To my Friends in Sales:
I get a lot of sales calls, and I don't mind it, but it means that I've got to keep them quick or they quickly take up too much time. So I created this list of tips for you so we can make the best of your time and mine: I will ask questions on the introductory call about features and prices. Please be ready to answer those. I want that information so I can decide if it would be worth your and my time for a demo. If you don't have the information or can't give it to me, then that's probably as far as the call will go.I appreciate that you are trying to be friendly by talking sports and weather etc., but I'd rather get to the point. Keep it on topic please.Please don't use leading questions like: "If you could succeed in this difficulty, how would that help you?" and such. I know my own situation just fine, what I don't know is your product. So let's keep the conversation on that please.If I decide to get your product,…
Recent posts

Strengthening the Weakest Link

Employees are frequently cited as being the weakest link in security. Rather than argue this point, I'm just going to reference a few articles here and move on (Fortune, Fraud-magazine, Forbes). Now, in general, employees are considered the weakest link because they don't always make smart decisions.

For example, in one company I was at, a phishing email was sent out to many of the employees. The email was from "Emily", the subject was "New Pics" and the body was simply "Check out my latest pics" with a link. I was amazed at how many people clicked on that link and consequently installed a virus. A similar attack came a few months later, but spread over chat instead. I felt that we needed to train our employees better.

I should note here that there is a good argument for security software that is idiot proof, that prevents employees from hurting their networks or losing information. I entirely believe in using such software, but hackers are very s…

Helping our Children to Succeed in this New Digital World

I was asked by to write an article for them about my time teaching kids how to code. If you'd like to read it, you can see it here.

I was in 6th grade, and we were brought into the computer lab for our last lesson in coding. On the screen blinked a green cursor in one section of a screen, and there was a solid green triangle in the other. About two dozen children anxiously awaited for their next challenge. ...  Read the rest here.

Remote two-factor authentication, with ssh public keys, and google authenticator

Installing and using the Google Authenticator was pretty easy. I give credit to for their straight forward instructions on using it. However, I wanted to change some things about their setup. You'll find my instructions to be similar to theirs, but with some important differences.
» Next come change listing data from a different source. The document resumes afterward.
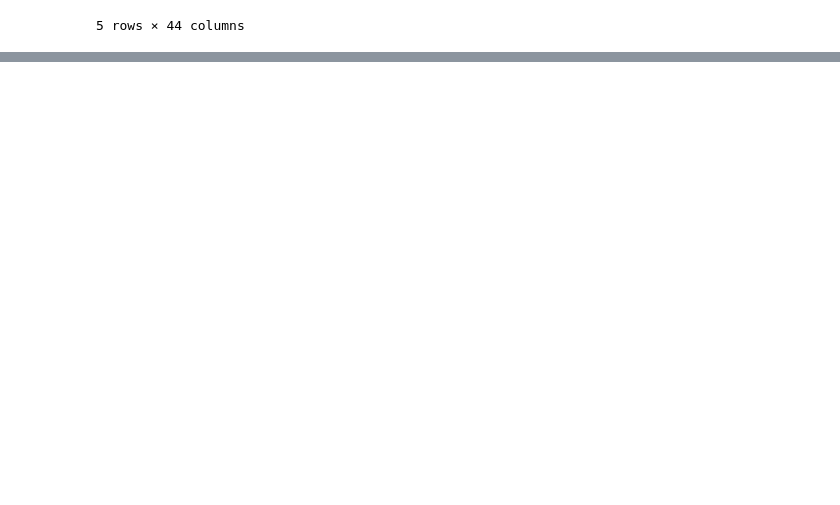
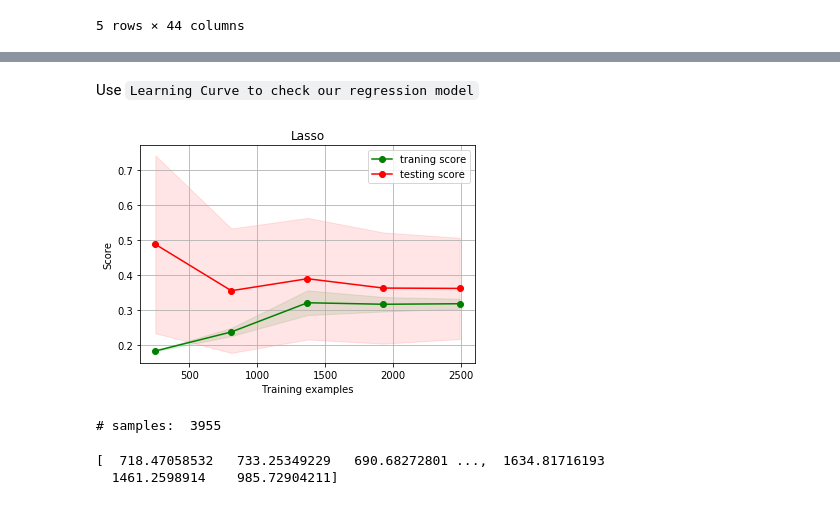
Before and after one commit to minyiliu/RealEstateValuePrediction, a Jupyter notebook: Real_Estate_DS_Pipeline.ipynb, the cells around one changed output, grey strips where cells are left out. Drawn from its saved outputs; the diff is of its cells as text; code cells hidden in the pictures; blank space fills up the shorter version.

Commit message:
v2 with feature engineering and model

```diff
--- a/Real_Estate_DS_Pipeline.ipynb
+++ b/Real_Estate_DS_Pipeline.ipynb
@@ -274,0 +377,2 @@ Thoughts:
+# %%
+clean_df[numeric_cols] = numeric_normalization(clean_df[numeric_cols], 'log')
@@ -274,0 +406,8 @@ Thoughts:
+# %%
+y = clean_df['price']
+X = clean_df.drop(['price'],axis=1)
+# %%
+from sklearn import preprocessing
+numeric_cols = numeric_cols.remove('price')
+min_max_scaler = preprocessing.MinMaxScaler()
+X[numeric_cols] = min_max_scaler.fit_transform(X[numeric_cols])
@@ -274,0 +427,60 @@ Thoughts:
+# %%
+n = X.shape[0]
+ratio = 0.7
+l = round(n*ratio)
+X_train = X[:l]
+y_train = y[:l]
+X_test = X[l:]
+# %% [markdown]
+Use `Learning Curve to check our regression model`
+# %%
+from sklearn.model_selection import learning_curve
+
+def plot_learning_curve(estimator, title, X, y, cv = 10, train_sizes=np.linspace(.1, 1.0, 5)):
+    plt.figure()
+    plt.title(title)
+    plt.xlabel('Training examples')
+    plt.ylabel('Score')
+    train_sizes, train_scores, test_scores = learning_curve(estimator, X, y, cv=cv, scoring="neg_mean_squared_error",
+                                                            train_sizes=train_sizes)
+    train_scores_mean = np.mean(-train_scores, axis=1)
+    train_scores_std = np.std(-train_scores, axis=1)
+    test_scores_mean = np.mean(-test_scores, axis=1)
+    test_scores_std = np.std(-test_scores, axis=1)
+    plt.grid()
+
+    plt.fill_between(train_sizes, train_scores_mean - train_scores_std,
+                     train_scores_mean + train_scores_std,
+                     alpha=0.1, color='g')
+    plt.fill_between(train_sizes, test_scores_mean - test_scores_std,
+                     test_scores_mean + test_scores_std,
+                     alpha=0.1, color='r')
+    plt.plot(train_sizes, train_scores_mean, 'o-', color='g',
+             label='traning score')
+    plt.plot(train_sizes, test_scores_mean, 'o-', color='r',
+             label='testing score')
+    plt.legend(loc='best')
+    return plt
+
+clf = Lasso(alpha=0.0005)
+g = plot_learning_curve(clf, 'Lasso', X_train, y_train)  # 调用 plot_learning_curve 绘制学习曲线
+# %% [output]
+[figure, added]
+# %%
+clf = Lasso(alpha=0.0005)
+print('# samples: ',X.shape[0])
+n = X.shape[0]
+ratio = 0.7
+l = round(n*ratio)
+X_train = X[:l]
+y_train = y[:l]
+X_test = X[l:]
+clf.fit(X_train, y_train)
+predict = np.exp(clf.predict(X_test))
+# %% [output]
+# samples:  3955
+# %%
+print(predict)
+# %% [output]
+[  718.47058532   733.25349229   690.68272801 ...,  1634.81716193
+  1461.2598914    985.72904211]
```
Also changed, not shown: parts of 34 cells of this notebook.
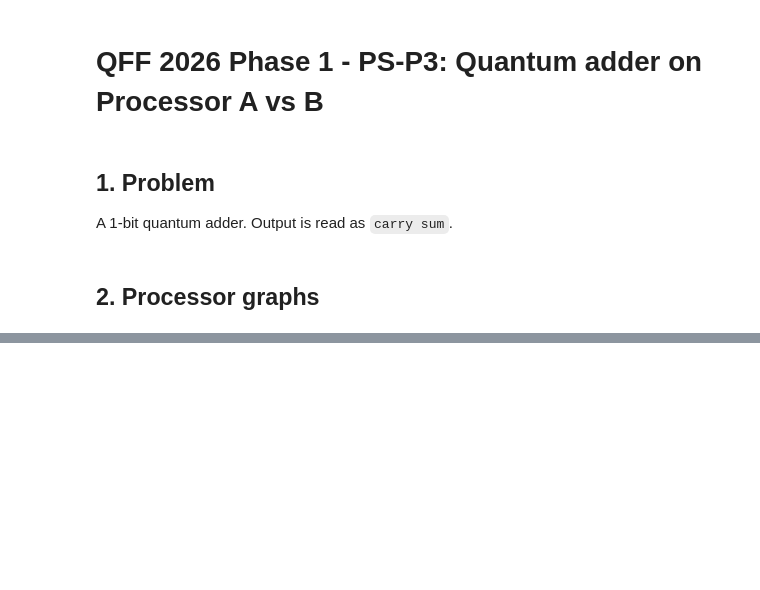
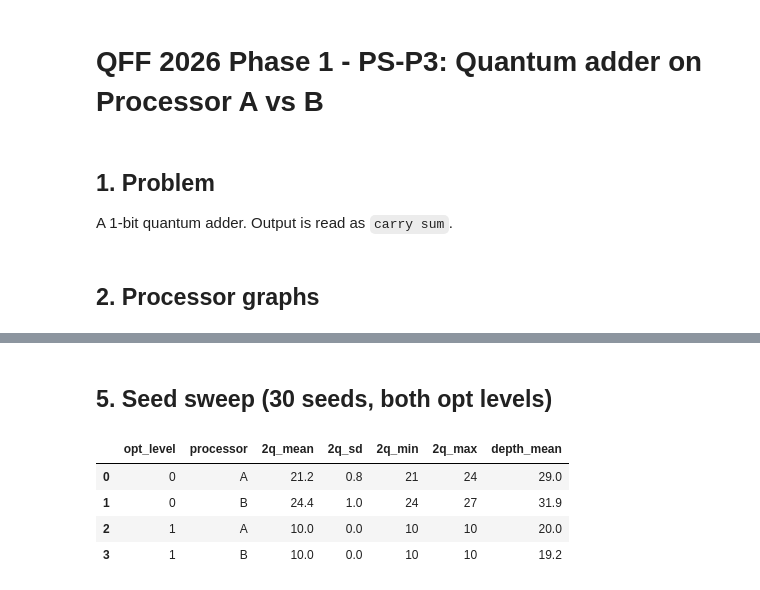
Before and after one commit to ArshadullaShaik/Concurrence, a Jupyter notebook: main.ipynb, the cells around one changed output, grey strips where cells are left out. Cells and saved outputs as stored; diff of their text form; code cells hidden in the pictures; blank space fills up the shorter version.

```diff
--- a/main.ipynb
+++ b/main.ipynb
@@ -35,0 +44,17 @@ table
+# %%
+import itertools
+from src.problem import two_bit_adder, expected_two_bit
+
+rows = []
+for name, proc in [("A", A), ("B", B)]:
+    for noisy in (False, True):
+        ok = total = 0
+        for a, b in itertools.product(range(4), range(4)):
+            _, counts, m = run_on(two_bit_adder(a, b), proc, shots=2048, noisy=noisy, seed=1)
+            ok += counts.get(expected_two_bit(a, b), 0)
+            total += 2048
+        rows.append({"processor": name, "noisy": noisy, "depth": m["depth"],
+                     "two_qubit_gates": m["two_qubit_gates"], "success_rate": ok / total})
+two_bit_table = pd.DataFrame(rows)
+two_bit_table.to_csv("results/tables/two_bit_AB.csv", index=False)
+two_bit_table
@@ -35,0 +67,28 @@ table
+# %% [markdown]
+## 5. Seed sweep (30 seeds, both opt levels)
+# %%
+import statistics as st
+from src.routing import compile_for
+from src.metrics import circuit_metrics
+
+rows = []
+for level in (0, 1):
+    for name, proc in [("A", A), ("B", B)]:
+        gates, depths = [], []
+        for seed in range(30):
+            m = circuit_metrics(compile_for(two_bit_adder(3, 3), proc, optimization_level=level, seed=seed))
+            gates.append(m["two_qubit_gates"])
+            depths.append(m["depth"])
+        rows.append({"opt_level": level, "processor": name,
+                     "2q_mean": round(st.mean(gates), 1), "2q_sd": round(st.stdev(gates), 1),
+                     "2q_min": min(gates), "2q_max": max(gates),
+                     "depth_mean": round(st.mean(depths), 1)})
+seed_table = pd.DataFrame(rows)
+seed_table.to_csv("results/tables/seed_sweep.csv", index=False)
+seed_table
+# %% [output]
+|  | opt_level | processor | 2q_mean | 2q_sd | 2q_min | 2q_max | depth_mean |
+| 0 | 0 | A | 21.2 | 0.8 | 21 | 24 | 29.0 |
+| 1 | 0 | B | 24.4 | 1.0 | 24 | 27 | 31.9 |
+| 2 | 1 | A | 10.0 | 0.0 | 10 | 10 | 20.0 |
+| 3 | 1 | B | 10.0 | 0.0 | 10 | 10 | 19.2 |
```
Also changed, not shown: parts of 17 cells of this notebook, 12 other files.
This was done on Ubuntu 14.04.

Install the google auth pam module:
sudo apt-get install libpam-google-authenticator Login as the user you will be using the authenticator with, and run the following command:
google-authenticator Set up Google Authenticator on your phone using either the QR code it generates, or manually type it in.

Now, this is where I diverge a little from the howtogeek version. Open up the /etc/pam.d/sshd file on your machine. Put this at the very top of the file:
auth sufficient accessfile=/etc/security/access-local.conf auth sufficient And then comment out the following line in the same file:
#@include common-auth  Now, open up y…

Which rpm did this file come from?

Need to know what rpm a certain file came from? Sometimes I want a certain program on one machine that I have on another, and my rpm searches come up blank. This happened with a program that I needed called lockfile, that I couldn't figure out how to install. It ended up being in the procmail-3.22-203.1 rpm.

The command I used was this:
rpm -qf /usr/bin/lockfile I found that tip here: